Philipsburg Jubilee Library was founded on 23 November 1923, the year in which Queen Wilhelmina celebrated her silver jubilee. Hence the name Philipsburg Jubilee Library. The initiative to set up a library was taken by W.R. Plantz, C.M. Darrell, C.C.G. Philipszoon, A.C. Wathey and C.A. Beaujon, who recognized the necessity and importance of reading by all.

The first books were purchased with money donated by some of the wealthier people on St. Maarten. A big problem was the absence of a permanent building. Time and again the library was moved around in order to make room for offices, schools, etc. In these early days the library was run exclusively by volunteers.

Some time in the late 1950s or early 1960s the St. Maarten Cultural Centre started a Dutch children's library, also run by volunteers. When a qualified librarian, Blanca Hodge, moved to St. Maarten in 1967, the then lieutenant governor, Mr. Jappa Beaujon, decided the two libraries should merge, keeping the name Philipsburg Jubilee Library. The new library was to be run by a board consisting of members of both libraries.

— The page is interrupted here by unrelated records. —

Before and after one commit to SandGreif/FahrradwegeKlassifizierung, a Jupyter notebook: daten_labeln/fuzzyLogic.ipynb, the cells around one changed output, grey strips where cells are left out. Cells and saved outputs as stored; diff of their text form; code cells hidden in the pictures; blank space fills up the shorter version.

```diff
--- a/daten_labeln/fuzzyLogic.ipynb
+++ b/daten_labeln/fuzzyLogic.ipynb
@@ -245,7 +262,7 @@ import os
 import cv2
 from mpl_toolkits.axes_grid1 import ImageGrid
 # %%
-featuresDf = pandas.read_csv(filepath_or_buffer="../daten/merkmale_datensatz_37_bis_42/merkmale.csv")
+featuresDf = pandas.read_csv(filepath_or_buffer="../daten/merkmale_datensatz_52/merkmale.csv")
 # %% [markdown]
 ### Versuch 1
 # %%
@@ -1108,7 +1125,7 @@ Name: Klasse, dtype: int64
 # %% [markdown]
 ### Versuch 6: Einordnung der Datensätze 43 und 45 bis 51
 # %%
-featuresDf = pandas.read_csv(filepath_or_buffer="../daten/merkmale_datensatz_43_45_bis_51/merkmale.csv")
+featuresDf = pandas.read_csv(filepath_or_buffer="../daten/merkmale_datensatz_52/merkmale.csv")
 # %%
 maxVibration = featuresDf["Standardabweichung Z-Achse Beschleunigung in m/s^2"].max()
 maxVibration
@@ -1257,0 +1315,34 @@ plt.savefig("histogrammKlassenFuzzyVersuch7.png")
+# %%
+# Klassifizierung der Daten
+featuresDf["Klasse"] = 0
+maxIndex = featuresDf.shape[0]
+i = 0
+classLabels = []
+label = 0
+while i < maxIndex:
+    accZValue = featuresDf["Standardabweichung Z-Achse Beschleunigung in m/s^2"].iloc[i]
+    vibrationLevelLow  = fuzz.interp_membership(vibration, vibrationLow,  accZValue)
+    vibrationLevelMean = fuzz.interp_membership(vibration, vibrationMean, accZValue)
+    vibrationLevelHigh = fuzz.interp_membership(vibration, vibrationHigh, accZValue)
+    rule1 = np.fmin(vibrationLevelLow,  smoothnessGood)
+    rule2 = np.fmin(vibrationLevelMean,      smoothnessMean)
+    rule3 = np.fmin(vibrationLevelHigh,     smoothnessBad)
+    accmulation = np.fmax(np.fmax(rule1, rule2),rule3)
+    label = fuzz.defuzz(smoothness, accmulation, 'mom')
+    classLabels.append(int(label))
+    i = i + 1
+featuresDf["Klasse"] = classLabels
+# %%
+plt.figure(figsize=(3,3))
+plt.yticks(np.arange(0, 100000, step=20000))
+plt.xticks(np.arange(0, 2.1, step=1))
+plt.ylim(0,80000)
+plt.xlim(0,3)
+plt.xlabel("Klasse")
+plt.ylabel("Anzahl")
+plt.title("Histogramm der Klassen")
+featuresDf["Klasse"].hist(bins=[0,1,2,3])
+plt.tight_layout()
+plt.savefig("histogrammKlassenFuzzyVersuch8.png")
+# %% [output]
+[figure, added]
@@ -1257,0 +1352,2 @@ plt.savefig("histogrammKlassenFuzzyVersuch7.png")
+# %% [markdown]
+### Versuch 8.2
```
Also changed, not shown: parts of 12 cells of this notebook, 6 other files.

Mrs. Blanca Hodge started her new job in January 1968 by making quite a few changes. She catalogued the books and merged the members' records from the two separate libraries. At the time the library was housed in the same accommodation as the courthouse, where marriage ceremonies were also often conducted. Though sometimes interesting, this was hardly ideal. This situation ended in August 1968, when the library moved to a new building, together with the St Maarten Cultural Centre. In 1974 an extra member of staff was taken on and from 1978 the number of employees grew to the current number of 14.

Quite soon the "new" library of 1968 became too small. As early as 1978 plans for a new building were emerging, but it took until 8 April 1983 for Miss Berthilde Carty and Miss Clemmy Carty, both pioneers in library work on St. Maarten, to lay the corner stone for the new premises. On 10 March 1984 the library moved to its new building on Ch. E. W. Voges Street, which was more than 20 times the size of its previous accommodation. The new library opened its doors to the public on 2 April 1984. From then on the card catalogue was superfluous as Philipsburg Jubilee Library became the first library in the Netherlands Antilles to be fully automated. In 1997 the internet found its way into the library, making it possible for every library member to become familiar with this medium, and on the occasion of its 75th jubilee, the library could be found on the World Wide Web.